'''

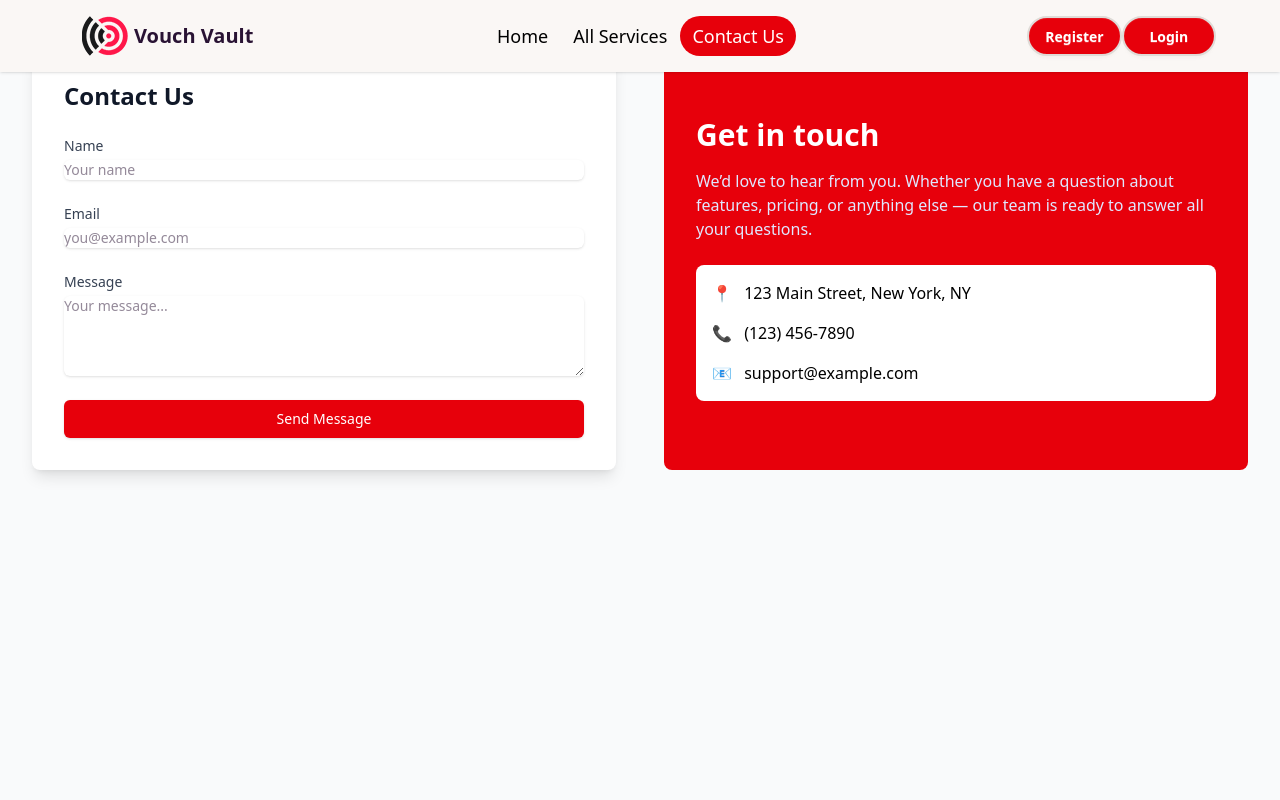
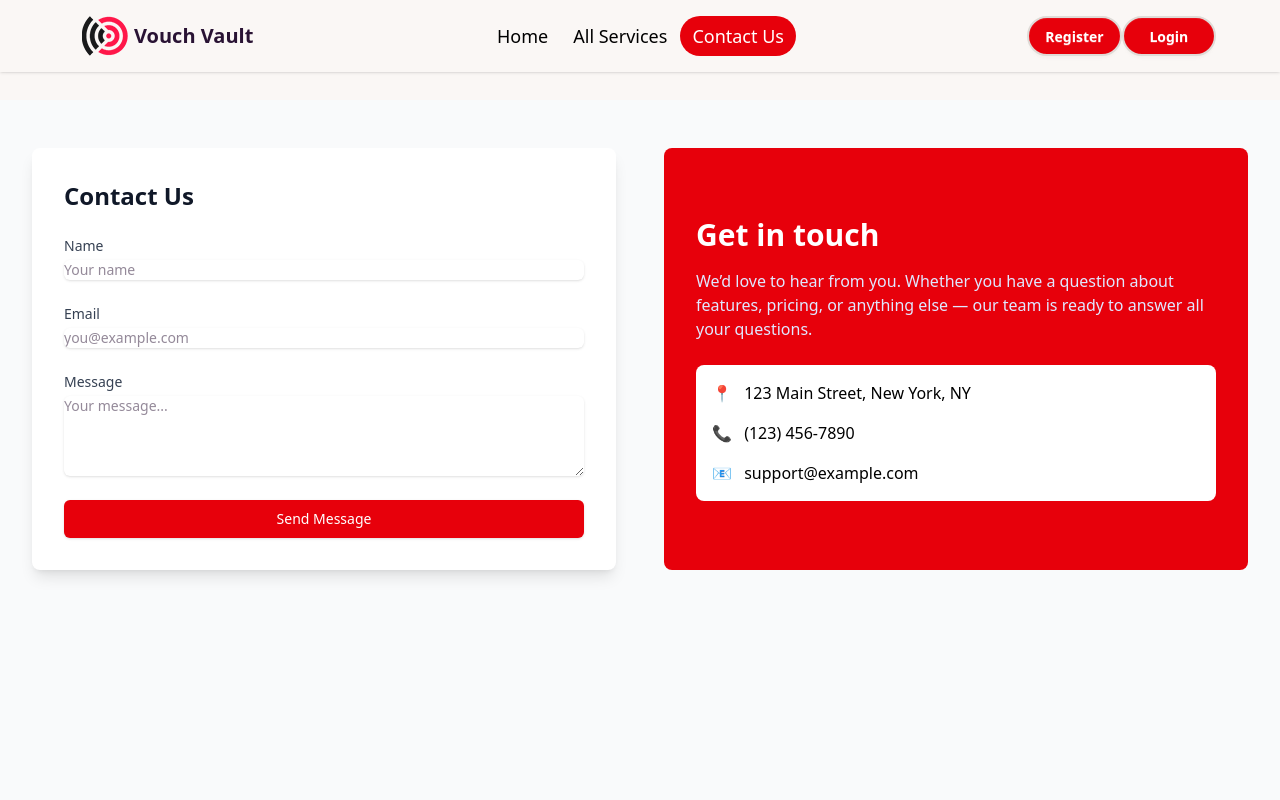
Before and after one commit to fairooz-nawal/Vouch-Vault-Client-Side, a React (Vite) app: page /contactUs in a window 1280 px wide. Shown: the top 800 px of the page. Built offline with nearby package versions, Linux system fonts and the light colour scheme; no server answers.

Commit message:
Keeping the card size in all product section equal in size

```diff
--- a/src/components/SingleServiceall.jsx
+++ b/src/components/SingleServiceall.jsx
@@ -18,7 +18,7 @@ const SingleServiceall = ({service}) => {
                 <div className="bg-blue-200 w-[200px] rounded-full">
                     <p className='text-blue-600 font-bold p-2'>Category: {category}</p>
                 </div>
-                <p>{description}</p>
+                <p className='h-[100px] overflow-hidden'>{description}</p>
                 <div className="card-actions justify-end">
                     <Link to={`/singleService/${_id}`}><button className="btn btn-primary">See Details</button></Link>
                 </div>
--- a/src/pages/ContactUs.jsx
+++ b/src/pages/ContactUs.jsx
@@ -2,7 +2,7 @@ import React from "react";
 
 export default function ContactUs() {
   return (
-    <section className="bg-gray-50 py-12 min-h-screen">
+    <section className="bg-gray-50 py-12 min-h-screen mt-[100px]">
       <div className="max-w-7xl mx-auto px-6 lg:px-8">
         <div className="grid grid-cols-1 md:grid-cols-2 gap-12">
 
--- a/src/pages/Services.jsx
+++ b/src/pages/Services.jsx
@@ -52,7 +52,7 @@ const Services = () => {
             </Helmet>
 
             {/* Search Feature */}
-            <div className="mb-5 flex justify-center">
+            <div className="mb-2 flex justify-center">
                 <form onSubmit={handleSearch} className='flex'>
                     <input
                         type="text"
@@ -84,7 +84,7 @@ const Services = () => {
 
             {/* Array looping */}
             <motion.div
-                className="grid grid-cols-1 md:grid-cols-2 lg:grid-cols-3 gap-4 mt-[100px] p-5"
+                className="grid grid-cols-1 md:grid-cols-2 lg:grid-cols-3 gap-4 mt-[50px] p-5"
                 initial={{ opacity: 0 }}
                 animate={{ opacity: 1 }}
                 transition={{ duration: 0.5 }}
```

'''

### WORK INSTRUCTIONS
A word-for-word copy of the listing is needed, with no pictures in it.

### ANSWER SPACE
Before and after one commit to fairooz-nawal/Vouch-Vault-Client-Side, a React (Vite) app: page /contactUs in a window 1280 px wide. Shown: the top 800 px of the page. Built offline with nearby package versions, Linux system fonts and the light colour scheme; no server answers.

Commit message:
Keeping the card size in all product section equal in size

```diff
--- a/src/components/SingleServiceall.jsx
+++ b/src/components/SingleServiceall.jsx
@@ -18,7 +18,7 @@ const SingleServiceall = ({service}) => {
                 <div className="bg-blue-200 w-[200px] rounded-full">
                     <p className='text-blue-600 font-bold p-2'>Category: {category}</p>
                 </div>
-                <p>{description}</p>
+                <p className='h-[100px] overflow-hidden'>{description}</p>
                 <div className="card-actions justify-end">
                     <Link to={`/singleService/${_id}`}><button className="btn btn-primary">See Details</button></Link>
                 </div>
--- a/src/pages/ContactUs.jsx
+++ b/src/pages/ContactUs.jsx
@@ -2,7 +2,7 @@ import React from "react";
 
 export default function ContactUs() {
   return (
-    <section className="bg-gray-50 py-12 min-h-screen">
+    <section className="bg-gray-50 py-12 min-h-screen mt-[100px]">
       <div className="max-w-7xl mx-auto px-6 lg:px-8">
         <div className="grid grid-cols-1 md:grid-cols-2 gap-12">
 
--- a/src/pages/Services.jsx
+++ b/src/pages/Services.jsx
@@ -52,7 +52,7 @@ const Services = () => {
             </Helmet>
 
             {/* Search Feature */}
-            <div className="mb-5 flex justify-center">
+            <div className="mb-2 flex justify-center">
                 <form onSubmit={handleSearch} className='flex'>
                     <input
                         type="text"
@@ -84,7 +84,7 @@ const Services = () => {
 
             {/* Array looping */}
             <motion.div
-                className="grid grid-cols-1 md:grid-cols-2 lg:grid-cols-3 gap-4 mt-[100px] p-5"
+                className="grid grid-cols-1 md:grid-cols-2 lg:grid-cols-3 gap-4 mt-[50px] p-5"
                 initial={{ opacity: 0 }}
                 animate={{ opacity: 1 }}
                 transition={{ duration: 0.5 }}
```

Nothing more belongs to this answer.